The Iranian regime has secretly hanged at least six prisoners last week in three cities, according to reports received from Iran.
A group of four prisoners were hanged in southern city of Bandar-abbas on Tuesday (October 7, 2014), a report said.
Another prisoner was executed in the main prison in western city of Marivan on Thursday (October 9, 2014).
A man identified as Mohammad Reza Mazlomi, 28, from the southern city of Bam was hanged in the city’s prison after more than five years imprisonment.
Iran under the rule of the clerical dictatorship has the highest number of executions per capita in the world.
Four prisoners executed in Iran On October 19/2014
Four men were hanged in Iran’s northern Rasht city on October 19. One of the hanged men was previously arrested for heroin possession, while another 46-year old man was arrested and charged for carrying and selling opium. The other two hanged men were charged for buying methamphetamine and heroin, IRIB news agency reported. Drug trafficking as well as murder, rape and armed robbery are among the crimes that are punishable by death in Iran. Iran ranks second, after China, in terms of the number of executions in the world.
Iran hanged a juvenile offender who allegedly had committed a crime four years ago when he was 14. The victim, Fardin Jaffarian was hanged early morning on Saturday, October 18, in the city’s main prison.
Since Hassan Rouhani has become the president of the regime over 1000 prisoners have been executed including many juvenile offenders.
Iran‘s abuse of human rights, including the hangings of hundreds of dubiously convicted citizens – in several cases minors – has soared over the past year, even as the Obama administration has yielded to Tehran‘s demand for an extension in precarious international talks over the Islamic republic’s disputed nuclear program.
With more than 560 executions over the past nine months, and a high-profile Iranian-American journalist detained for undisclosed reasons, rights groups and regional analysts say Iran‘s record may be worsening in the backdrop of potential detente with the West. While the State Department has voiced disapproval of “serious violations of due process” in the Islamic republic, the situation is prompting some in Washington to criticize the Obama administration for not applying more public pressure on Tehran to adhere to international human rights standards.
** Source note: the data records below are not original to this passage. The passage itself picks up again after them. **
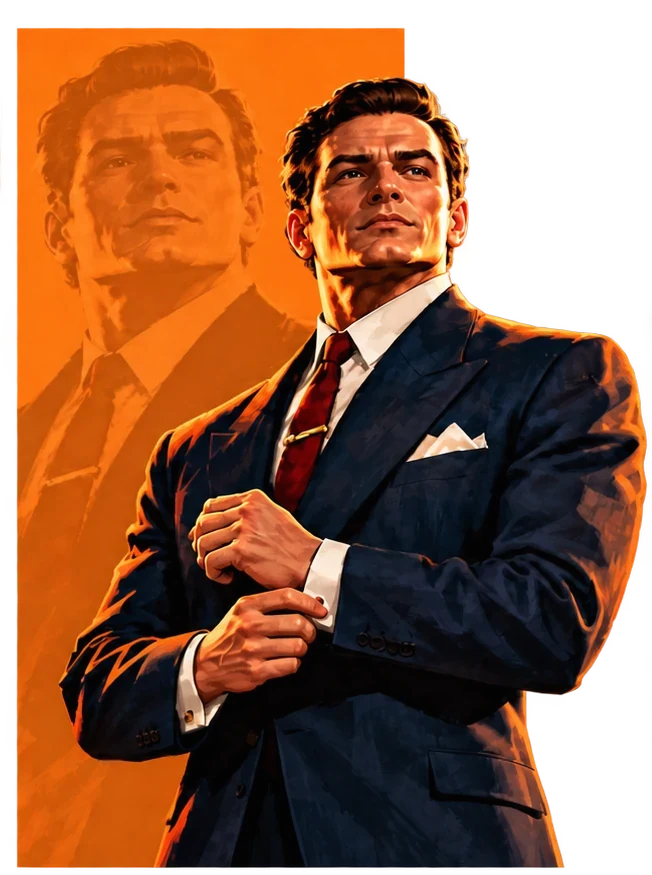
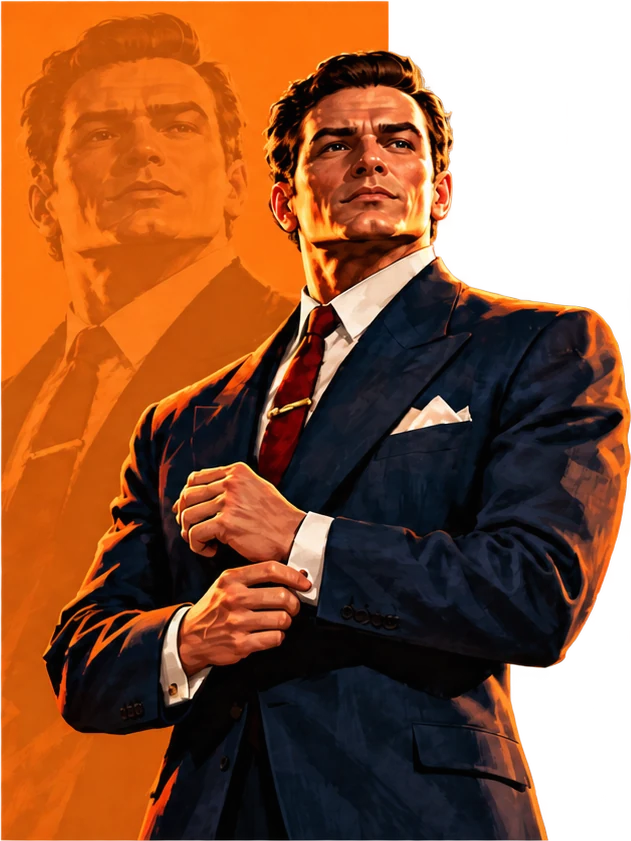
UI-3: whole heroes on the stage floor, centred thumbs, paper phone sheet, readable quests
- Re-sliced hero-anne/james from the owner's transparent cards. Anne's
  elbow is no longer cut off, the UI text is masked out, and both are
  trimmed to the art's true bottom and anchored to the stage floor.
- Thumbs re-cut as squares centred on each face, over the flat colour bar.
- Phones: the Economy sheet (Black Market, Plant, quests) is paper with
  ink tabs, like the desktop drawer, so there is no ink text on dark.
- Quests: ink text and a dark-green progress line on paper (they were
  hardcoded light greys).

diff --git a/src/game/theme-poster-hud.css b/src/game/theme-poster-hud.css
@@ -282,3 +282,47 @@
 :is(#iso-battle-howto, #iso-tutorial) .tut-fig * { color: inherit; }
 :is(#iso-battle-howto, #iso-tutorial) .tut-chain-node { padding: 10px 14px; font-size: 14px !important; }
 :is(#iso-battle-howto, #iso-tutorial) .tut-nav .big-btn { font-size: 16px !important; }
+
+/* ── quests on paper: readable ink, not the old light-on-dark greys ─ */
+.ui-root .aside.right .pane .quest { border-radius: 0; background: transparent; border: 0; border-bottom: 1px solid #111b202c; }
+.ui-root .aside.right .pane .quest .q-who { color: #d1640e; font: 700 13px var(--px-display); letter-spacing: .12em; text-transform: uppercase; }
+.ui-root .aside.right .pane .quest .q-text { color: #182126; font: 500 15px/1.35 var(--px-body); }
+.ui-root .aside.right .pane .quest .q-prog { color: #2f7d4a; font-weight: 700; }
+.ui-root .aside.right .pane .quest .q-reward { color: #182126; }
+.ui-root .aside.right .pane .quest button { border-radius: 0; }
+
+/* ── phones: the Economy sheet is paper too (owner: mobile colours) ── */
+@media (max-width: 760px) {
+  .ui-root #iso-aside-right { background: #f0e6d1 !important; border-top: 4px solid #ef7c17; }
+  .ui-root #iso-aside-right > #iso-trade.panel,
+  .ui-root #iso-aside-right > .plant-card {
+    background: #f0e6d1 !important; border: 0 !important; border-radius: 0; box-shadow: none; color: #182126;
+  }
+  .ui-root #iso-aside-right > .plant-card { border-top: 2px solid #11191d !important; margin: 0; }
+  .ui-root #iso-aside-right .panel-title {
+    color: #d1640e !important; border-color: #111b202c !important; text-shadow: none;
+    font: 700 13px var(--px-display) !important; letter-spacing: .15em !important;
+  }
+  .ui-root #iso-aside-right .panel-title::before { content: none; display: none; }
+  .ui-root #iso-aside-right .tabs { background: #121b20; }
+  .ui-root #iso-aside-right .tab { border-radius: 0; color: #e4d4bc; font: 700 12px var(--px-display) !important; letter-spacing: .06em; text-transform: uppercase; }
+  .ui-root #iso-aside-right .tab.active { background: #efebe0; color: #171f20; }
+  .ui-root #iso-aside-right .pane { background: transparent; color: #182126; }
+}
+.ui-root #iso-aside-right > .plant-card {
+  --txt: #172126; --txt-dim: #3d474a; --txt-mute: #6c665b;
+  --line: #b9a987; --line-hi: #8e7f66; --brass: #e46b0e; --brass-hi: #b94c04;
+  --sa-bone: #172126; --sa-bone-dim: #3d474a; --sa-bone-mute: #6c665b;
+  --sa-panel: #e7dbc2; --sa-panel-2: #ddcfb2; --sa-line: #c7b795; --sa-line-hi: #8e7f66; --sa-ink: #fbf5e8;
+  --c-bone: 23 33 38; --c-ink: 251 245 232;
+  --felt: none; --flat: none; --plate-body: none;
+}
+.ui-root .plant-card .tuning-plate { background: transparent !important; }
+.ui-root .plant-card :is(.tp-city, .tp-retune) { border-radius: 0; }
+.ui-root .plant-card :is(.tp-city, .tp-retune) {
+  background: #fbf5e8 !important; color: #182126 !important;
+  border-top: 1.5px solid #1e2527 !important; border-right: 1.5px solid #1e2527 !important; border-bottom: 1.5px solid #1e2527 !important;
+}
+.ui-root .plant-card :is(.tp-city, .tp-retune) * { color: inherit; }
+.ui-root .plant-card :is(.tp-city, .tp-retune):hover:not(:disabled) { background: #10191e !important; color: #f2e8d4 !important; }
+.ui-root .plant-card .tuning-plate { border-color: #111b2033 !important; }

diff --git a/src/game/theme-poster.css b/src/game/theme-poster.css
@@ -759,3 +759,16 @@
 /* owner: the palette is flat — no gradients on the difficulty cards */
 #iso-skill-prompt .iso-skill-label { background: var(--acc) !important; }
 #iso-skill-prompt .iso-skill-card { background-image: none; }
+
+/* owner (2026-09-27): the heroes are re-sliced whole (Anne's arm intact) and
+   stand on the stage floor. The art carries its own ghost + colour bar. */
+.px-portrait-stage .px-ghost { display: none; }
+.px-portrait-stage .px-hero,
+.px-portrait-stage.anne .px-hero {
+  left: auto; right: 0; bottom: 0; top: auto; width: 100%; height: 100%;
+  object-fit: contain; object-position: right bottom; filter: none;
+}
+/* James is narrow: he fills the height; only the colour bar crops on the left */
+.px-portrait-stage.james .px-hero { width: auto; max-width: none; height: 98%; }
+.start-screen.px .px-portrait img { object-fit: cover; object-position: center center; }
+.px-portrait-stage.anne .px-hero { right: 3%; width: 94%; }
Going beyond airpower to take down ISIS doesn’t have to mean a new US occupation of Middle East territory. The best answer may well be a large-scale raid.
A recent poll showed that over 70 percent of the American people believe that taking out ISIS will eventually require US combat troops. They don’t necessarily like it, but they recognize the reality of the situation.
Few military professionals think the war can be resolved by aerial bombardment alone. This point was rammed brutally home on Oct. 3 when ISIS forces overran the Iraqi city of Hit despite the best efforts of coalition airpower; the slow fall of Kobani reinforces the lesson.
As the fight to neutralize, rollback and eventually eliminate the threat of the extremist group Islamic State rages on, the international community – in particular the West – should not forget that the policy in dealing with the extremist regime ruling Iran can have a crucial role in either seeing the campaign’s success – or its utter failure. The Islamic State, a group also known as ISIS or ISIL, has in past months occupied swaths of Iraq and Syria and aims at establishing a Caliphate based on a twisted and violent interpretation of Islam. It strives to expand its borders, and through highly-publicize violent methods tries to intimidate the international community into recognizing its hegemony in the region.
Iran- Nuclear Activities
Iran moved nuclear research body to dodge U.N. inspections: dissidents
(Reuters) – An exiled Iranian opposition group said on Wednesday that a facility in Tehran that the United States suspects is involved in nuclear weapons research has been moved to avoid detection by the United Nations atomic watchdog. The dissident National Council of Resistance of Iran (NCRI) exposed Iran’s uranium enrichment plant at Natanz and a heavy water facility at Arak in 2002. But analysts say it has a mixed track record and a clear political agenda. Iran says allegations of nuclear bomb research are baseless and forged by its enemies. Iran and six world powers are to meet in Vienna next week as part of efforts to end a protracted and volatile impasse over Tehran’s nuclear program, ahead of a Nov. 24 deadline for a comprehensive diplomatic settlement.
UPDATE 3-U.S. sees some progress in Iran nuclear talks, still aims for November deal
VIENNA, Oct 15 (Reuters) – A senior U.S. official said some progress was made in high-level nuclear negotiations with Iranon Wednesday but much work remained to be done, adding the goal was still to reach a deal by a late November deadline.
The State Department official spoke after about six hours of talks between U.S. Secretary of State John Kerry, Iranian Foreign Minister Mohammad Javad Zarif and European Union foreign policy chief Catherine Ashton in Vienna.
Iran and six world powers – the United States, France, Germany,China,Russia and Britain – aim to end a decade-long nuclear standoff by a Nov. 24 target date, although Tehran and Moscow have both indicated that more time may be required.
With less than six weeks to go, Western officials say important differences still remain, especially over the future scope of Iran’s production of enriched uranium, which can have civilian as well as military uses.